How to Support Teens in Recovery in 2021
Written by: Melissa Lyon
Edited by: Jonathan Strum
If your teen is struggling with substance use amid the added stress of the pandemic, these strategies and resources can help you support their recovery.
Though adults face many of the pandemic’s challenges, it’s important to think about what children are going through as well. Since March of last year, many adolescents have been isolated from friends and peer interactions at school. They’ve lost graduations, birthdays and other formative milestones to lockdowns and social distancing. The result is that more teens are struggling with mental health symptoms, and some are turning to drugs or alcohol to cope.
A recent study in the Journal of Adolescent Health found that while the number of teens using substances like drugs or alcohol has gone down during the pandemic, they’re using more frequently than before. The largest percentage of these teens used substances while alone, likely fueled by poorer mental health and the need to cope with stress. Isolation, boredom and other pandemic-related problems may also play a role.
Stress can create a significant risk of relapse for a teen’s recovery from drug or alcohol use. As the pandemic continues in 2021, they’ll need extra support from family, friends and loved ones to avoid relapse during this stressful time.
Ways to Support Teens in Recovery
Because of safety precautions taking place throughout the country, it’s likely that your teen is spending much of their time away from friends and peers. As such, it’s important to find effective ways to support your child while they’re stuck at home.
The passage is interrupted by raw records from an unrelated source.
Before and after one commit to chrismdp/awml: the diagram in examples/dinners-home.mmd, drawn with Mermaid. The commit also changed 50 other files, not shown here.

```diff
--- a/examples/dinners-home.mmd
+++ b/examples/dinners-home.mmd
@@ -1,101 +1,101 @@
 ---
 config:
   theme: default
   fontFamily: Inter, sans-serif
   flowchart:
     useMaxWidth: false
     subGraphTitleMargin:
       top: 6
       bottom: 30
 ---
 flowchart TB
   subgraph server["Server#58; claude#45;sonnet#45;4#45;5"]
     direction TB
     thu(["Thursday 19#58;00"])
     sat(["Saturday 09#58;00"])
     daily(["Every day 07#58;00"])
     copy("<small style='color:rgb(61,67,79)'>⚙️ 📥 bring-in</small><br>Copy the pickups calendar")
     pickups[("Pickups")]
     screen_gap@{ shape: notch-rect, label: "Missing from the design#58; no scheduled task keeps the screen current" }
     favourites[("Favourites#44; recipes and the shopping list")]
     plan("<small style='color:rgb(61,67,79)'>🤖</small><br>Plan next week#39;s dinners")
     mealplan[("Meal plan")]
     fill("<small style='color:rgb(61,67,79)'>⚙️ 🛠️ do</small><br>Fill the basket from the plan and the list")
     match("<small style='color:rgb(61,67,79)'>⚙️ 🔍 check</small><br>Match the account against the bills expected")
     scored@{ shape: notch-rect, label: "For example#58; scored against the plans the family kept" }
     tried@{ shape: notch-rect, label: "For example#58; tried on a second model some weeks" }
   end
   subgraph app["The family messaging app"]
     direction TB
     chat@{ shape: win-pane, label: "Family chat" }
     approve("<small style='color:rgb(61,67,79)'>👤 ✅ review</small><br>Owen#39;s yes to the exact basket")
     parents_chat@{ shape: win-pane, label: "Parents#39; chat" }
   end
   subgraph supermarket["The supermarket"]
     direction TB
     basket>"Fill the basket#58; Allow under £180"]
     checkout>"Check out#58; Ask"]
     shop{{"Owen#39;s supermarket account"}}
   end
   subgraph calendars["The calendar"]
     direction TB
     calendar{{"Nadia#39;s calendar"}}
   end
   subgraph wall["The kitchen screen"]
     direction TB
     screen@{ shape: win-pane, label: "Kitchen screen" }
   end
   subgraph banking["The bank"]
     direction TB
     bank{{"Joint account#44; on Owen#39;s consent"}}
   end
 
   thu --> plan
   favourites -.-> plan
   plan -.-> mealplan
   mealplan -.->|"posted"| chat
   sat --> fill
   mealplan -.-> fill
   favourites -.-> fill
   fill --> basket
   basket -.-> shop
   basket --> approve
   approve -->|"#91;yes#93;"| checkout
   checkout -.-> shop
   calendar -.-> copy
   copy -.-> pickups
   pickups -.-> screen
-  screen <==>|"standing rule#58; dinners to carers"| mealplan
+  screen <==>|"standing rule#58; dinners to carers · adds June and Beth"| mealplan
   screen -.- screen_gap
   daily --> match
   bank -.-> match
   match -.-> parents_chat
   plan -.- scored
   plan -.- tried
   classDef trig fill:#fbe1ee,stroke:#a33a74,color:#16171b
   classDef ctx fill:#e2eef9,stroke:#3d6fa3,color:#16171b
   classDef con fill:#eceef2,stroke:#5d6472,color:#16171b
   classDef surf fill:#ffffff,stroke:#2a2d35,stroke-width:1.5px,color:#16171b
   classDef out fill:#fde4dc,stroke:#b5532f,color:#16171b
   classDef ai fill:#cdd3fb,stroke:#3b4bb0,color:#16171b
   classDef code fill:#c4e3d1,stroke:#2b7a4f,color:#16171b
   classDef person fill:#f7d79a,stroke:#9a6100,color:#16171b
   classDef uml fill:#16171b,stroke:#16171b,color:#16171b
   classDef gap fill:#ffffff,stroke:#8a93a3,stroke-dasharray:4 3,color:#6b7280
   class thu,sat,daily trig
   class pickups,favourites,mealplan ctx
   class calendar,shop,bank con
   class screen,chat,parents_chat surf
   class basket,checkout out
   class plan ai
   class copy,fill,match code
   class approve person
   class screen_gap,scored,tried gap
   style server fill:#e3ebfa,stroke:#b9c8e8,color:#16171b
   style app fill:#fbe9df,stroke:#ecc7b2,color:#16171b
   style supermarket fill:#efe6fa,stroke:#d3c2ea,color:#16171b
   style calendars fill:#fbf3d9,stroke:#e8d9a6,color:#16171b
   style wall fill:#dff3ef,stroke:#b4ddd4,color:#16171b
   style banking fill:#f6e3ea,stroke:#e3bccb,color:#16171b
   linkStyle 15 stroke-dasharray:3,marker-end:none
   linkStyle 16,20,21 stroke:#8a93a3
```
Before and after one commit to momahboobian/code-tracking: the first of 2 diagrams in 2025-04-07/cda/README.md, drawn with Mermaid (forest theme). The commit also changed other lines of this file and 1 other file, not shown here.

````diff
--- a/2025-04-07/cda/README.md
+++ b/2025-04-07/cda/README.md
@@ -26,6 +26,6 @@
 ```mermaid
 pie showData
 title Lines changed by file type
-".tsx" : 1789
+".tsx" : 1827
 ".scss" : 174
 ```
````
Some examples include:
- Being patient and understanding when your teen is restless or irritable
- Fostering an environment of trust and open communication
- Interacting socially or planning activities like game nights or movie marathons
- Researching relapse prevention strategies and other recovery tips
- Preparing for relapse and knowing how to handle it
- Giving your child space when they may need it
- Providing opportunities for them to connect with friends and family
- Letting them know how proud you are of their progress
The Importance of Support in Recovery
While fostering a supportive environment at home is vital, teen drug addiction often requires professional assistance and peer support as well. At a rehab facility, teens can learn new ways to cope with difficult feelings that they likely relieved through substance use. They also have the opportunity to spend time with peers going through the same situation, which can continue long after treatment ends. It can be difficult to relate to your child’s struggles during recovery when you haven’t been through it yourself. Support from others in recovery can be an invaluable part of maintaining long-term sobriety. Peer support holds people accountable for their recovery and encourages them to continue even when they stumble.
New Paths To Recovery
Next Generation Village now offers an easy-to-use telehealth app through The Recovery Village, allowing your teen to receive addiction treatment online from licensed therapists and counselors. Whether your teen is in active recovery or looking to begin treatment, our professionals can provide evidence-based care through teletherapy and other virtual resources.
Additionally, our state-of-the-art rehab facility provides a full continuum of in-person care. Our programming is tailored specifically toward the unique needs of adolescents so they can heal in a safe, comfortable environment. Contact us today to learn more about treatment plans and programs that can work well for your teen.
Dumas, Tara; et al. “What Does Adolescent Substance Use Look Like During the COVID-19 Pandemic? Examining Changes in Frequency, Social Contexts, and Pandemic-Related Predictors.” Journal of Adolescent Health, September 2020. Accessed January 8, 2021.
Sinha, Rajita. “Chronic Stress, Drug Use, and Vulnerability to Addiction.” Annals of the New York Academy of Sciences, October 2008. Accessed January 8, 2021.
The Recovery Village aims to improve the quality of life for people struggling with a substance use or mental health disorder with fact-based content about the nature of behavioral health conditions, treatment options and their related outcomes. We publish material that is researched, cited, edited and reviewed by licensed medical professionals
. The information we provide is not intended to be a substitute for professional medical advice, diagnosis or treatment. It should not be used in place of the advice of your physician or other qualified healthcare provider.